The 1994 “National Longitudinal Study of Adolescent Health” that questioned children in grades 7-12 and their parents was cited by Ban Bossy in support of their claim that parents placed a higher value on leadership in their boys than in their girls. What Ban Bossy neglects to inform people of is that first, though the study was massive, they cherry-picked the statistics that included only the results from the seventh graders and their parents and failed to mention the results pertaining to 8-12 graders. Second, the study’s director, Kathleen Mullan Harris is quoted as saying,
“In seventh grade, 24 percent of parents of males chose a leader as the most important quality in school compared to 21.5 percent of parents of girls. Among eighth graders, it switched to 24.6 percent of parents of girls to 21.5 percent of parents of boys; ninth grade also favored girls (26.4 [percent] vs. 25.5 [percent]) – more parents chose the leader quality as most important. For 10th through 12th grade there is virtually no difference or slightly in favor of boys. I would not put a lot of stock into these differences, they are slight. Perhaps the more important finding is that there is so little difference (i.e., parents value leadership in their daughters as much as they do in their sons).”
In short, the incredulity of the claims made by Ban Bossy is quite astounding. When the studies cited to back the campaign up are actually investigated, it becomes glaringly apparent how thin their evidence is, often to the extreme of being taken out of context and even fabricated!
In a wonderful article written by Ashe Schow for the Washington Examiner, the nine claims made by the Ban Bossy campaign are addressed in much more detail. At the conclusion of her article, Ms. Schow presents this question as food for thought,
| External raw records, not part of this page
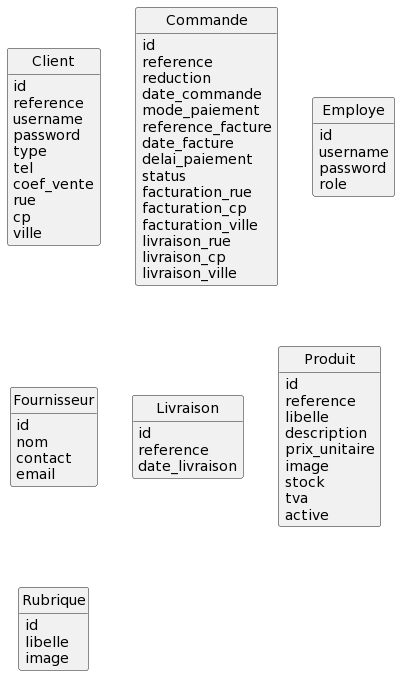
Tsuihakuwu/GreenVillage keeps this PlantUML diagram as puml/index.png. Above is the earlier version. Source of this version:
```plantuml
@startuml
class Client {
	id
	reference
	username
	password
	type
	tel
	coef_vente
	rue
	cp
	ville
}

class Commande {
	id
	reference
	reduction
	date_commande
	mode_paiement
	reference_facture
	date_facture
	delai_paiement
	status
	facturation_rue
	facturation_cp
	facturation_ville
	livraison_rue
	livraison_cp
	livraison_ville
}

class Employe {
	id
	username
	password
	role
}

class Fournisseur {
	id
	nom
	contact
	email
}

class Livraison {
	id
	reference
	date_livraison
}

class Produit {
	id
	reference
	libelle
	description
	prix_unitaire
	image
	stock
	tva
	active
}

class Rubrique {
	id
	libelle
	image
}



hide methods
hide circle
@enduml
```
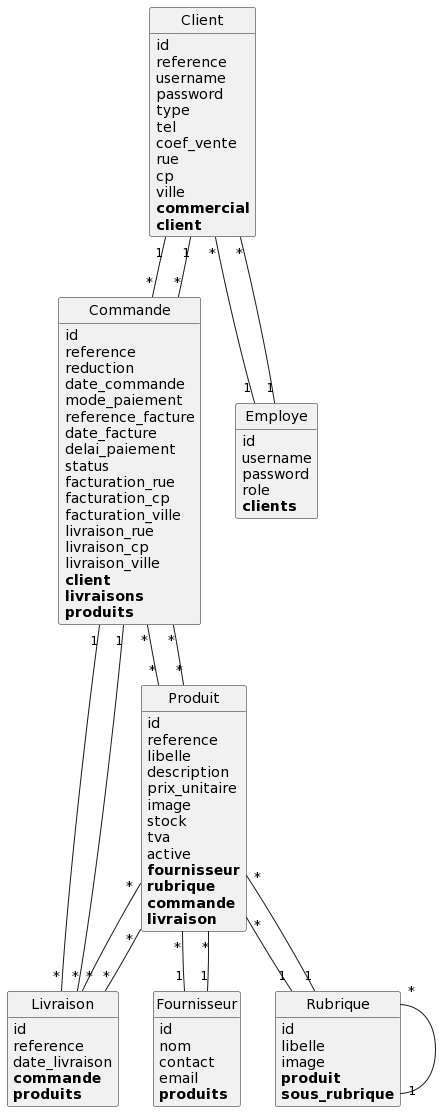
The same diagram one commit later.

Change to the diagram source:
```diff
@@ -10,6 +10,8 @@
 	rue
 	cp
 	ville
+	**commercial**
+	**client**
 }
 
 class Commande {
@@ -28,6 +30,9 @@
 	livraison_rue
 	livraison_cp
 	livraison_ville
+	**client**
+	**livraisons**
+	**produits**
 }
 
 class Employe {
@@ -35,6 +40,7 @@
 	username
 	password
 	role
+	**clients**
 }
 
 class Fournisseur {
@@ -42,12 +48,15 @@
 	nom
 	contact
 	email
+	**produits**
 }
 
 class Livraison {
 	id
 	reference
 	date_livraison
+	**commande**
+	**produits**
 }
 
 class Produit {
@@ -60,14 +69,35 @@
 	stock
 	tva
 	active
+	**fournisseur**
+	**rubrique**
+	**commande**
+	**livraison**
 }
 
 class Rubrique {
 	id
 	libelle
 	image
+	**produit**
+	**sous_rubrique**
 }
 
+Client "*"--"1" Employe
+Client "1"--"*" Commande
+Commande "*"--"1" Client
+Commande "1"--"*" Livraison
+Commande "*"--"*" Produit
+Employe "1"--"*" Client
+Fournisseur "1"--"*" Produit
+Livraison "*"--"1" Commande
+Livraison "*"--"*" Produit
+Produit "*"--"1" Fournisseur
+Produit "*"--"1" Rubrique
+Produit "*"--"*" Commande
+Produit "*"--"*" Livraison
+Rubrique "1"--"*" Produit
+Rubrique "*"--"1" Rubrique
 
 
 hide methods
```
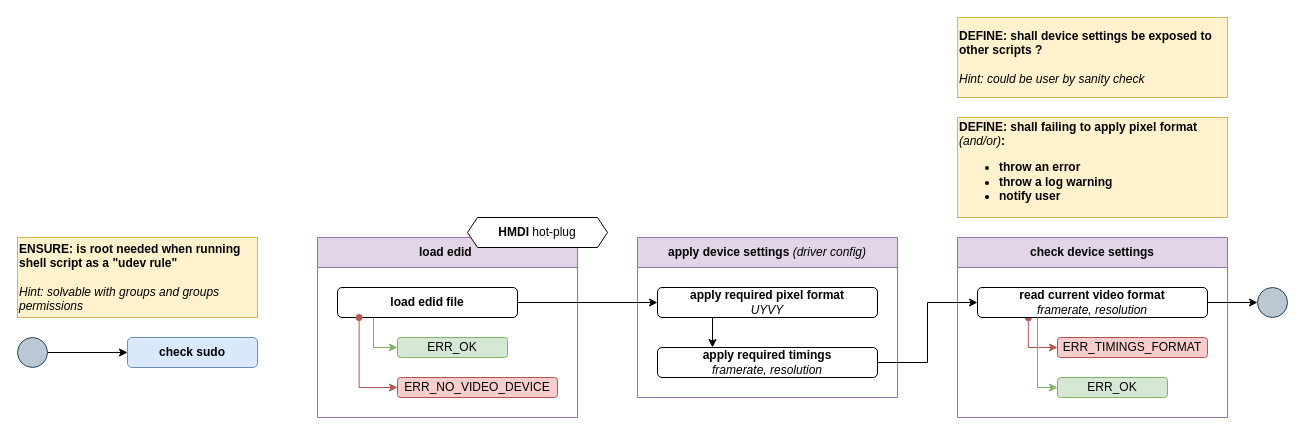
This is page "init" (4 of 8) of docs/arch/arch.drawio from repeact/embedded-sw, a draw.io file, before an edit. Source tidied: cells renumbered, new cells numbered last; positions are measured from the earlier drawing's top-left corner, leaving out a move shared by most shapes. Both pictures are drawn from the tidied source at 100%, with x=0, y=0 at pixel (17, 17).
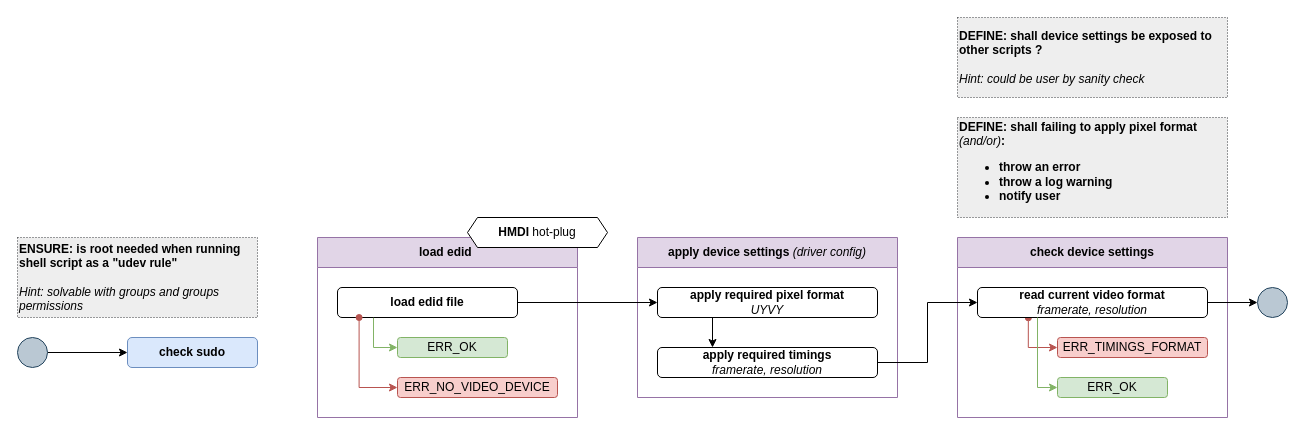
The same page after the edit.

Commit message (it also covers changes not shown here):
docs: update diagrams to match new todos legend format

Diff of the diagram source:
```diff
@@
-    <mxCell id="20" value="ENSURE: is root needed when running shell script as a &quot;udev rule&quot;&lt;div style=&quot;&quot;&gt;&lt;br&gt;&lt;/div&gt;&lt;div style=&quot;&quot;&gt;&lt;span style=&quot;font-weight: normal;&quot;&gt;&lt;i&gt;Hint: solvable with groups and groups permissions&lt;/i&gt;&lt;/span&gt;&lt;/div&gt;" style="rounded=0;whiteSpace=wrap;html=1;fillColor=#fff2cc;strokeColor=#d6b656;fontStyle=1;align=left;" parent="1" vertex="1">
+    <mxCell id="20" value="ENSURE: is root needed when running shell script as a &quot;udev rule&quot;&lt;div style=&quot;&quot;&gt;&lt;br&gt;&lt;/div&gt;&lt;div style=&quot;&quot;&gt;&lt;span style=&quot;font-weight: normal;&quot;&gt;&lt;i&gt;Hint: solvable with groups and groups permissions&lt;/i&gt;&lt;/span&gt;&lt;/div&gt;" style="rounded=0;whiteSpace=wrap;html=1;fillColor=#eeeeee;strokeColor=#36393d;fontStyle=1;align=left;dashed=1;dashPattern=1 2;" parent="1" vertex="1">
       <mxGeometry y="220" width="240" height="80" as="geometry" />
     </mxCell>
@@
-    <mxCell id="22" value="DEFINE: shall failing to apply pixel format &lt;span style=&quot;font-weight: normal;&quot;&gt;&lt;i&gt;(and/or)&lt;/i&gt;&lt;/span&gt;:&lt;div&gt;&lt;ul&gt;&lt;li&gt;throw an error&lt;/li&gt;&lt;li&gt;throw a log warning&lt;/li&gt;&lt;li&gt;notify user&lt;/li&gt;&lt;/ul&gt;&lt;/div&gt;" style="rounded=0;whiteSpace=wrap;html=1;fillColor=#fff2cc;strokeColor=#d6b656;fontStyle=1;align=left;" parent="1" vertex="1">
+    <mxCell id="22" value="DEFINE: shall failing to apply pixel format &lt;span style=&quot;font-weight: normal;&quot;&gt;&lt;i&gt;(and/or)&lt;/i&gt;&lt;/span&gt;:&lt;div&gt;&lt;ul&gt;&lt;li&gt;throw an error&lt;/li&gt;&lt;li&gt;throw a log warning&lt;/li&gt;&lt;li&gt;notify user&lt;/li&gt;&lt;/ul&gt;&lt;/div&gt;" style="rounded=0;whiteSpace=wrap;html=1;fillColor=#eeeeee;strokeColor=#36393d;fontStyle=1;align=left;dashed=1;dashPattern=1 2;" parent="1" vertex="1">
       <mxGeometry x="940" y="100" width="270" height="100" as="geometry" />
     </mxCell>
-    <mxCell id="23" value="DEFINE: shall device settings be exposed to other scripts ?&lt;div&gt;&lt;br&gt;&lt;/div&gt;&lt;div&gt;&lt;span style=&quot;font-weight: normal;&quot;&gt;&lt;i&gt;Hint: could be user by sanity check&lt;/i&gt;&lt;/span&gt;&lt;/div&gt;" style="rounded=0;whiteSpace=wrap;html=1;fillColor=#fff2cc;strokeColor=#d6b656;fontStyle=1;align=left;" parent="1" vertex="1">
+    <mxCell id="23" value="DEFINE: shall device settings be exposed to other scripts ?&lt;div&gt;&lt;br&gt;&lt;/div&gt;&lt;div&gt;&lt;span style=&quot;font-weight: normal;&quot;&gt;&lt;i&gt;Hint: could be user by sanity check&lt;/i&gt;&lt;/span&gt;&lt;/div&gt;" style="rounded=0;whiteSpace=wrap;html=1;fillColor=#eeeeee;strokeColor=#36393d;fontStyle=1;align=left;dashed=1;dashPattern=1 2;" parent="1" vertex="1">
       <mxGeometry x="940" width="270" height="80" as="geometry" />
     </mxCell>
```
“Sheryl Sandberg (founder of Ban Bossy) said she was called bossy once and it really affected her. Maybe it did, but she’s a billionaire now and the chief operating officer of Facebook, so it couldn’t have hurt too badly. How did she actually deal with it? By kicking butt and taking names – that’s how. Why isn’t she teaching girls that?”
Exactly. (My opinion, obviously) 🙂
As I said, I am aware that this is a highly debated subject. Very strong opinions are had on this topic.
I would love to know your thoughts! Do you think we should “Ban Bossy”? Comment below.